American Standard of Beauty
These days it seems every topic on the news is subject to racial scrutiny. Whether talking about judicial decisions or the actors selected for a movie, internet users debate about the implications of skin color in this tainted world. Deshauna Barber, the 5’10 District of Columbia representative, whom has recently been crowned Miss USA, is the latest public figure in the spotlight of racial tension. Only the 9th African American woman to ever win the crown, the stunning Mrs. Barber embodies the throne she has claimed. Deshuna showed poise, intelligence and beauty as she competed against the top women from across the nation. In addition to her stage presence, the new Miss USA, wowed judges as she articulated the advances that woman have made in this country, especially in regards to military service. As a graduate of Virginia State University College of Business, Mrs. Barber was apart of the ROTC program. First Lieutenant Deshauana Barber currently serves as an officer in the Army Reserve and as an IT Analyst for the U.S. Department of Commerce. A question from the judges asked for her views on the criticism directed toward all combat roles being opened to women recently and a female presidential candidate. “We are just as tough as men,” Deshauna proudly answered, “As a commander of my unit, I'm powerful, I am dedicated and it is important that we recognize that gender does not limit us in the United States.”
The Georgia native is also the first military woman to grace the crown. Despite all of these qualifications, comments were made online questioning if the former Miss DC looked “American” enough to be Miss USA. As the judges narrowed the field down to two contestants. Deshuana in all her dark melanin rich glory, stood amongst the final two beside Miss Hawaii. Chelsea Hardin of Hawaii, an ethic beauty in her own right, is a much fairer skin representation of the melting pot known as America. As soon as the winner was announced, critics from the peanut gallery begin chiming in on social media feeds. Much of the negative comments were centered around the winner’s beauty compared to other contestants, especially the 1st runner up from Hawaii. Some highly polarizing comments went as far as to question her physical ability to represent the true America. In light of Donald Trump’s successful nomination, it should be no secret that many citizens in this country hold a Eurocentric sense of entitlement to a nation of which many of their families are not native. However, it is interesting that this perception lives so vibrant in a country surrounded by reminders of the multiculturalism embedded in the fabrics of U.S. history.
There were a lot of positive momentum behind Deshuana Barber’s victory as well. Her victory was praised by the brothers and sisters in her fraternity of service as well as her sorority, Sigma Gamma Rho Sorority Inc. The hashtag #blackgirlmagic and #blackgirlsrock resurged, in a year that has included Viola Davis’ Emmy award and Lupita Nyong’o’s Oscar, as hundreds of ebony women across the world embraced the newly crowned Miss USA. Mrs. Barber’s victory aids in the fight to break color barriers around the nation, as well colorism within her own culture.
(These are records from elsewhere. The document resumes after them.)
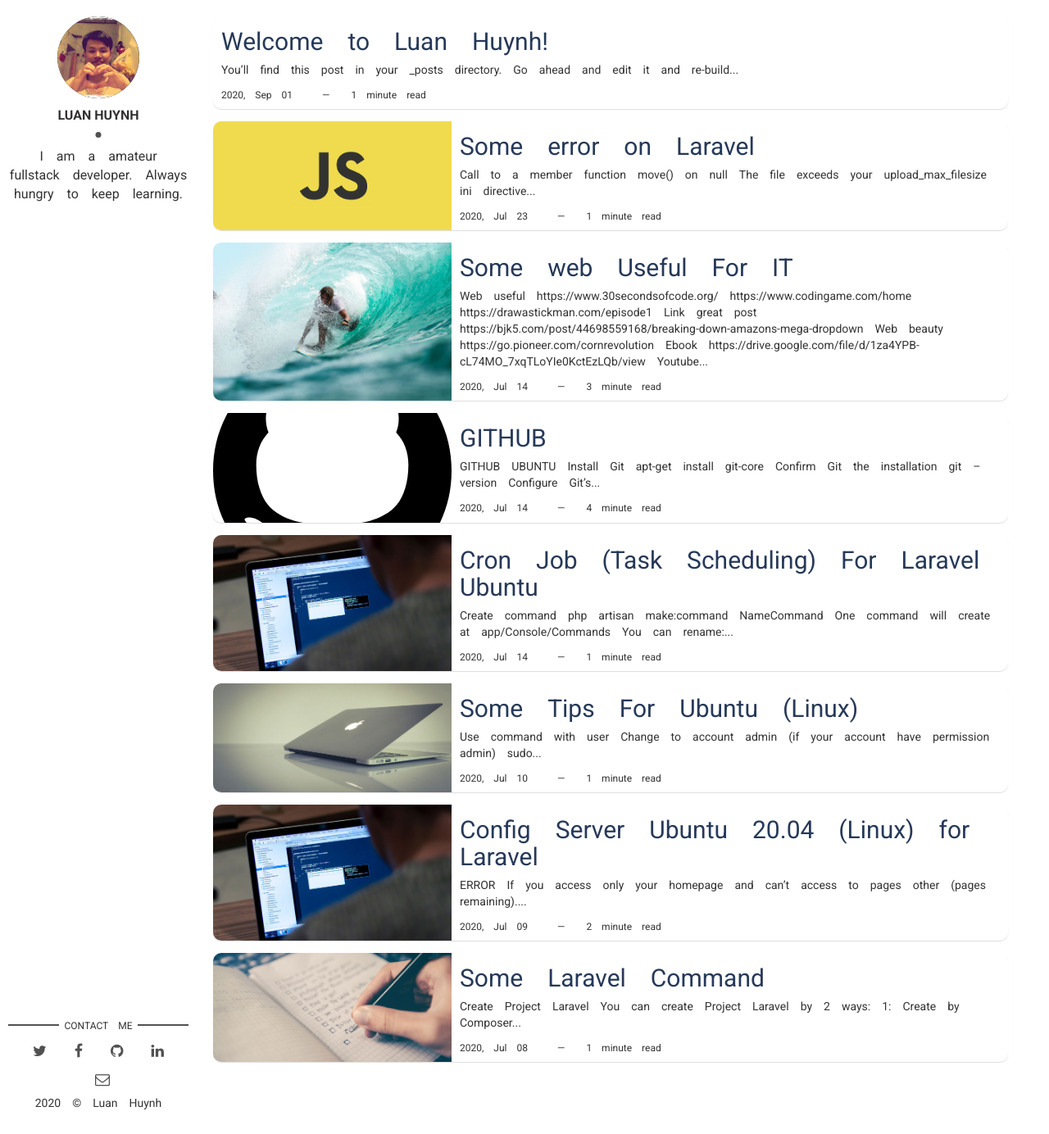
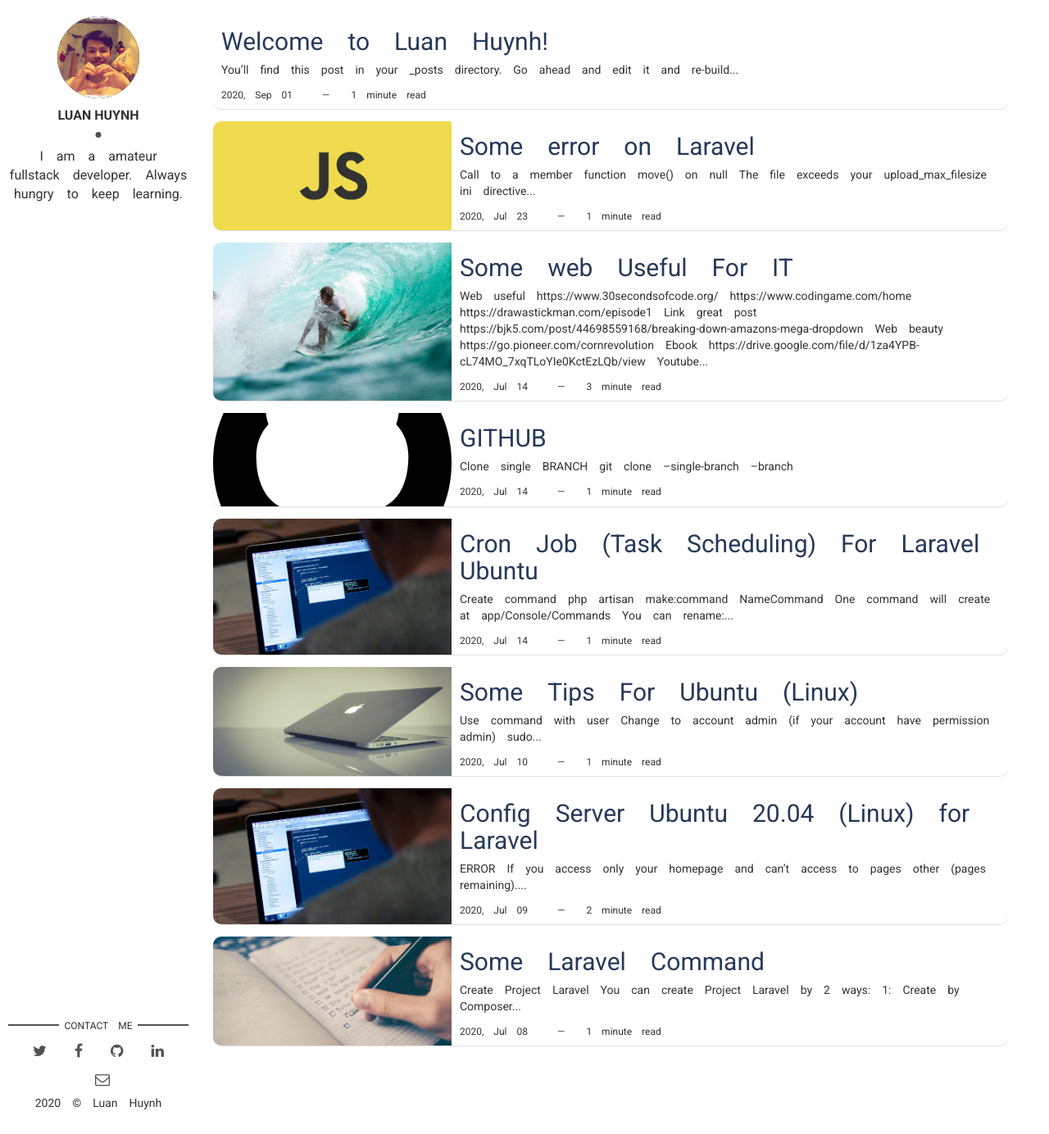
Before and after one commit to minhluan2292/blog, a Jekyll site: the page built from index.html, in a window 1280 px wide and 1384 px high. Shown: the whole window at 82% size. Built offline with Jekyll 4.4.1, drawn with Linux system fonts in a browser that asks for light colours; nearby versions of some CDN libraries; library files that are not in the unit come from our copies; the list of posts is cut into pages by our own code; part of the change alters nothing that is shown.

Commit message:
Update 2020-07-14-github.markdown

```diff
--- a/_posts/2020-07-14-github.markdown
+++ b/_posts/2020-07-14-github.markdown
@@ -7,89 +7,5 @@ img: github.svg #### Add image post (optional)
 fig-caption: #### Add figcaption (optional)
 tags: [Github]
 ---
-## GITHUB UBUNTU
-1. Install Git
->apt-get install git-core
-2. Confirm Git the installation
->git --version
-3. Configure Git’s settings (for the root user)
->git config --global user.name "testuser"
->git config --global user.email "testuser@example.com"
-4. See details using Git
->git config
-5. Create SSH Keygen to add in Github
->ssh-keygen -t rsa -b 4096 -C "yourmail@gmail.com"
-
-After that you will give the name of key to save. When saved, you find that file, use nano to read and copy and paste it in github in order to pull or push your project
-
-
-
-#### Git và GitHub — Liệu bạn đã thật sự biết cách sử dụng?
-Git là một trong những Hệ thống Quản lý Phiên bản Phân tán, vốn được phát triển nhằm quản lý mã nguồn (source code) hữu hiệu của Linux.
-GitHub cũng là một nền tảng lưu trữ online lớn nhất trên thế giới về các dự án nhiều người làm.
-
-#### Sơ lược về Local Repository và Remote Repository
-Repository là nơi sẽ ghi lại trạng thái của thư mục và file.  Bằng việc đặt thư mục muốn quản lý lịch sử thay đổi dưới sự quản lý của repository, có thể ghi chép lại lịch sử thay đổi của thư mục và file trong thư mục đó.
-
-Repository:
-Đầu tiên, repository của Git được phân thành 2 loại là remote repository và local repository.
-{Remote Repository}: Là repository để chia sẻ giữa nhiều người và bố trí trên server chuyên dụng.
-{Local Repository}: Là repository bố trí trên máy của bản thân mình, dành cho một người dùng sử dụng.
-
-#### Cài Đặt Git và Các Thiết Lập Ban Đầu
-{Step 1} Cài Đặt Git trên máy tính, Laptop của các bạn:
-Cài Git vào Mac OS: Đối với Mac, bạn có thể sử dụng file installer tải tại địa chỉ http://git-scm.com/download/mac để cài đặt.
-Cài Git vào Windows: Nếu bạn dùng Windows thì có thể tải file .exe cài đặt Git tại địa chỉ http://git-scm.com/download/win. Khi cài bạn có thể để nguyên tùy chọn mặc định mà không cần tùy chỉnh gì thêm nếu bạn chưa hiểu về nó.
-
-{Step 2} Thiết lập chứng thực cá nhân:
-Sau khi cài Git xong, việc đầu tiên bạn nên làm là khai báo tên và địa chỉ email vào trong file cấu hình của Git trên máy. Để làm điều này bạn sẽ cần sử dụng hai lệnh sau đây để thiết lập tên và email.
-$ git config --global user.name "Thach Pham"
-$ git config --global user.email "contact@thachpham.com"
-Sau khi thiết lập xong, bạn có thể kiểm tra thông tin chứng thực trên user của bạn bằng cách xem tập tin
-$ git config --list
-
-#### Hướng dẫn cách tạo một Local Repo (Kho Chứa Code trên Máy Tính cá nhân)
-[Lệnh Git 1] Tạo Local Repo:
-$ git init
-$ git remote add origin [GitHub_Repo_URL]
-
-#### Clone một remote repository
-[Lệnh Git 2] Clone (Tải) một Remote Repo về Local PC:
-$  git clone [GitHub_Repo_URL]
-
-#### Git Workflow (Qui Trình Xử Lý trên Git)
-Staging Area là gì?
-Staging Area nghĩa là một khu vực mà nó sẽ được chuẩn bị cho quá trình commit, nghĩa là khu vực sẽ lưu trữ những thay đổi của bạn trên tập tin để nó có thể được commit, vì muốn commit tập tin nào thì tập tin đó phải nằm trong Staging Area.
-Commit nghĩa là một hành động để Git lưu lại một bản chụp (snapshot) của các sự thay đổi trong thư mục làm việc, và các tập tin và thư mục được thay đổi đã phải nằm trong Staging Area
-
-#### Cùng tìm hiểu về Lệnh Git add
-[Lệnh Git 3] $ git add
-
-#### Cùng tìm hiểu về Lệnh Git commit
-[Lệnh Git 4] $ git commit –m “descriptive message”
-
-#### Cùng tìm hiểu về Lệnh Git push
-[Lệnh Git 5] $ git push origin [branch-name]
-
-#### Cùng tìm hiểu về Lệnh Git push
-[Lệnh Git 6] $ git status
-
-#### Cùng tìm hiểu về Lệnh Git diff
-[Lệnh Git 7] $ git diff
-
-#### Cùng tìm hiểu về Lệnh Git log
-[Lệnh Git 8] $ git log
-
-#### Cùng tìm hiểu về Lệnh Git reset
-[Lệnh Git 9] $ git reset
-
-#### Hướng Dẫn Cách Clone một Github Repository
-Để sao chép remote repository, sẽ thực hiện thao tác gọi là "clone".
-
-Khi thực hiện Clone, sẽ tải về toàn bộ nội dung của remote repository, và có thể tạo thành local repository ở máy khác.
-
-#### Cùng tìm hiểu về Lệnh Git fetch và Git pull
-[Lệnh Git 10] $ git fetch & git pull
-
 ### Clone single BRANCH
 git clone --single-branch --branch <branchname> <remote-repo>
```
It is no secret that within the black community stigmas of shade still exist, and may be as prevalent as ever. Darker complexions have continuously been overshadowed in outcast internationally in the beauty and entertainment industry, even in productions by African American directors. It is unlikely we will ever fully appreciate the beautiful souls inside all of us, with little regard to their race, ethnicity, or culture. Yet, it is always a pleasure to see those socially constructed obstacles overcome, especially by one of our queens. There should be no doubt of Deshuna Barber’s victory she is a true American beauty and heroine.